Christopher Serju | Mental enslavement and ghetto yout
A striking portrayal of the entrenched thinking that has retarded any hope of the much-needed civic-mindedness to lift our society out of the marshland of loutish behaviour in which we have been mired since Independence especially was published in our sister paper The Star on Wednesday, January 15.
It detailed the problems of a roadside mechanic in Havana, Arnett Gardens, Kingston, who was being persecuted by the municipal authorities for operating in open defiance of the law without any regard to city rules and regulations.
The issue as outlined by ‘Grease Man’, who was moved to tears at the sight of municipal employees impounding vehicles which he was contracted to repair, was that the authorities were unreasonable and he was being targeted in the ongoing fight against ‘ghetto yout’.
According to The Star report, Grease Man admitted that he had received written notices from last year to remove the vehicles or risk having them impounded.
“Dem did notify me … me get one a di notice dem. Di minister did come and talk to we in December and seh by January we nuh fi lef no vehicle pon the road,” he said.
Despite this, the mechanic declared that he was still anticipating a ‘heads up’ from the Ministry of Transport before they took the kind of action they did, and which he insisted was simply because he was a trying youth from the inner city.
“Dem nuh come Monday come sey, ‘We a give you two day ... we a come Tuesday or Wednesday’. Dem just come in suh? Tru we a ghetto youth?”

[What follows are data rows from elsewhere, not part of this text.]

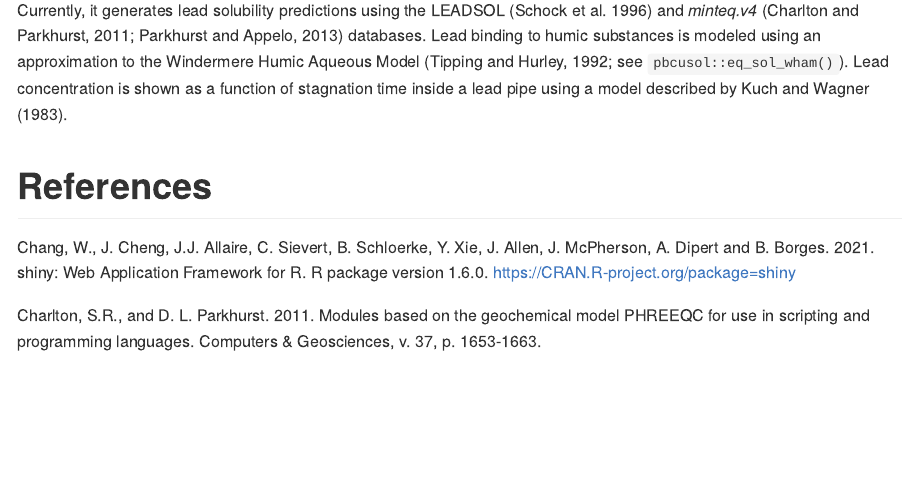
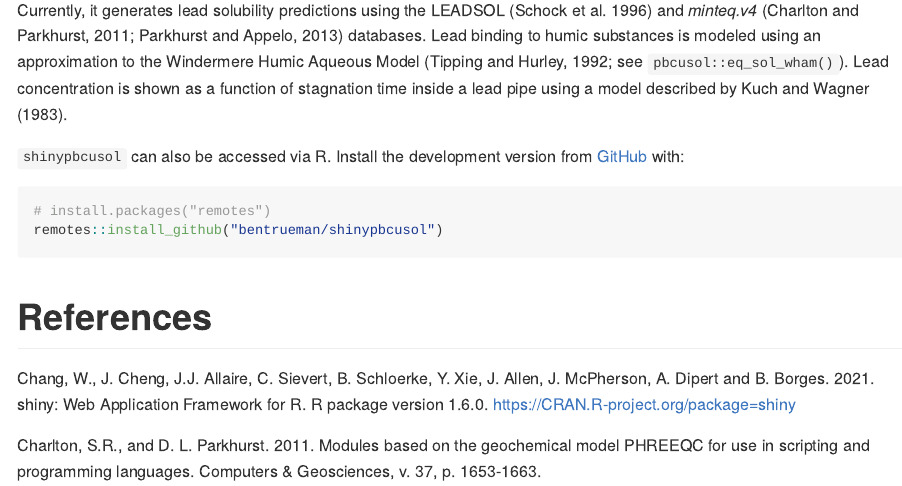
Before and after one commit to bentrueman/shinypbcusol, an R Markdown document (README.Rmd): the page in a window 1100 px wide, from 290 px down. The pictures show the output file README.md that the author committed with the source, drawn offline in the style of GitHub.

````diff
--- a/README.Rmd
+++ b/README.Rmd
@@ -26,6 +26,13 @@
 
 Currently, it generates lead solubility predictions using the LEADSOL (Schock et al. 1996) and *minteq.v4* (Charlton and Parkhurst, 2011; Parkhurst and Appelo, 2013) databases. Lead binding to humic substances is modeled using an approximation to the Windermere Humic Aqueous Model (Tipping and Hurley, 1992; see `pbcusol::eq_sol_wham()`). Lead concentration is shown as a function of stagnation time inside a lead pipe using a model described by Kuch and Wagner (1983).
 
+`shinypbcusol` can also be accessed via R. Install the development version from [GitHub](https://github.com/) with:
+
+``` r
+# install.packages("remotes")
+remotes::install_github("bentrueman/shinypbcusol")
+```
+
 # References
 
 Chang, W., J. Cheng, J.J. Allaire, C. Sievert, B. Schloerke, Y. Xie, J. Allen, J. McPherson, A. Dipert and B. Borges. 2021. shiny: Web Application Framework for R. R package version 1.6.0. https://CRAN.R-project.org/package=shiny
````
Also changed, not shown: R/shinypbsol.R (+1 -0 lines), README.md, 1 other file.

In absence of any information detailing his history of intellectual disability, readers like myself are left to believe that Grease Man was a capable businessman with the capacity to get rational people to entrust their valuable motor vehicles into his care for extended periods. I am therefore left to wonder what kind of aliens could have invaded his mind and supplanted his brain with the warped mentality that after giving written notices, and following up with a personal visit from the transport minister, that the Kingston and St Andrew Municipal Corporation had an obligation, again, to apprise him of its intention to clean up the streets.
Sadly, Grease Man is not alone in his deluded thinking, but rather representative of Jamaicans, such as the vendors in downtown Kingston who recently clashed with the authorities who tried to remove them from areas they had been allowed to vend in for the duration of Yuletide season – which had long ended.

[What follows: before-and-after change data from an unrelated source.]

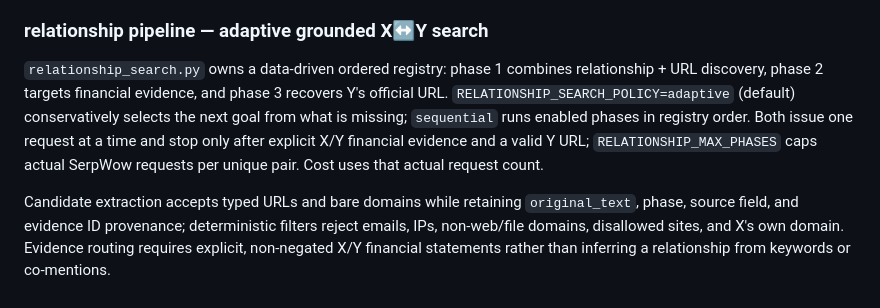
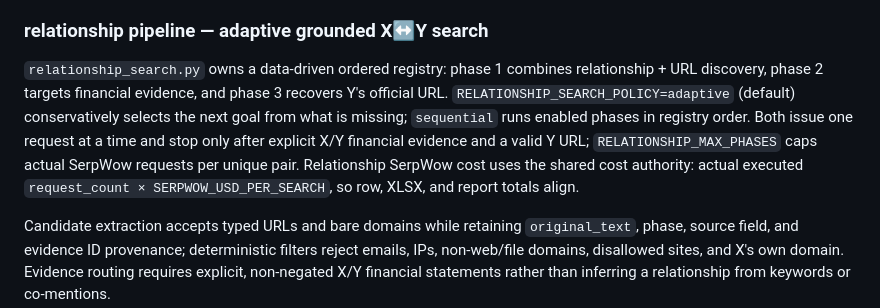
Before and after one commit to UY24/single_ra_firmo, a Markdown page: CLAUDE.md, the part around the change. Drawn GitHub-style.

Commit message:
docs(relationship): correct focused verification details

```diff
--- a/CLAUDE.md
+++ b/CLAUDE.md
@@ -58,7 +58,7 @@ Run lifecycle:
 Owns the FastAPI `app`, all upload/status/output/batch endpoints, the RabbitMQ producer (`publish_job` on upload) + consumer (`process_upload_job` per row), per-row pipeline executors, S3 persistence, Gemini-batch post-processing, hand-rolled XLSX export, and Supabase tracking. Pipeline type lives in `state["pipeline"]` and flows into every job. The upload `state` dict (built in `_create_upload_with_rows`) is the source of truth; status is **derived** by `summarize_upload_state` (`queued`→`processing`→`completed`/`completed_with_errors`), never hand-set on rows. When RabbitMQ is down, the app still boots but upload endpoints return **503**.
 
 ### relationship pipeline — adaptive grounded X↔Y search
-`relationship_search.py` owns a data-driven ordered registry: phase 1 combines relationship + URL discovery, phase 2 targets financial evidence, and phase 3 recovers Y's official URL. `RELATIONSHIP_SEARCH_POLICY=adaptive` (default) conservatively selects the next goal from what is missing; `sequential` runs enabled phases in registry order. Both issue one request at a time and stop only after explicit X/Y financial evidence and a valid Y URL; `RELATIONSHIP_MAX_PHASES` caps actual SerpWow requests per unique pair. Cost uses that actual request count.
+`relationship_search.py` owns a data-driven ordered registry: phase 1 combines relationship + URL discovery, phase 2 targets financial evidence, and phase 3 recovers Y's official URL. `RELATIONSHIP_SEARCH_POLICY=adaptive` (default) conservatively selects the next goal from what is missing; `sequential` runs enabled phases in registry order. Both issue one request at a time and stop only after explicit X/Y financial evidence and a valid Y URL; `RELATIONSHIP_MAX_PHASES` caps actual SerpWow requests per unique pair. Relationship SerpWow cost uses the shared cost authority: actual executed `request_count × SERPWOW_USD_PER_SEARCH`, so row, XLSX, and report totals align.
 
 Candidate extraction accepts typed URLs and bare domains while retaining `original_text`, phase, source field, and evidence ID provenance; deterministic filters reject emails, IPs, non-web/file domains, disallowed sites, and X's own domain. Evidence routing requires explicit, non-negated X/Y financial statements rather than inferring a relationship from keywords or co-mentions.
 
```
Also changed, not shown: HANDOFF.md (+2 -2 lines).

It is the same kind of thinking that facilitates the accumulation of large swathes of garbage in communities which become breeding grounds for rodents and mosquitoes, as well as havens for John crows; where children and the elderly, especially, are at risk, but where activities in the entire community continue with residents unbothered by the everyday obvious hazards to health, sanity and peace of mind.
Jamaicans have become accustomed to this kind of existence that even when they move into upgraded or regularised communities – with more spacious housing units with light, water, electricity, proper sewerage system and regular garbage collection – the area soon deteriorates into a ghetto, despite all its upscale trappings.

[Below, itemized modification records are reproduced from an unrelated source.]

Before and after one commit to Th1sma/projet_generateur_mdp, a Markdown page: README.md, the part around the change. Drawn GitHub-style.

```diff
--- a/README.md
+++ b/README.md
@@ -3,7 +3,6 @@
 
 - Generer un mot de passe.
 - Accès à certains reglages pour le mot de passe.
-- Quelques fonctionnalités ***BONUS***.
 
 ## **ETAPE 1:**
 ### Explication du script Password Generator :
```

Their inability to make the transition to an improve living standard, despite the better facilities, is in my humble opinion because they remain shackled to a perception that to do otherwise would be a betrayal to their roots. I happen to know though, and thousands of Jamaicans demonstrate every day, that roots germinated in poverty and pollinated by decency, manners and education can bear good fruits. However, if watered and fertilised by the kind of thinking “a thru we a ghetto” articulated by Grease Man, then sadly, Marley’s lyrics from the seminal song, Concrete Jungle, will continue to be true and relevant for a very long time.
“ No chains around my feet
But I’m not free
I know I am bounded in captivity”.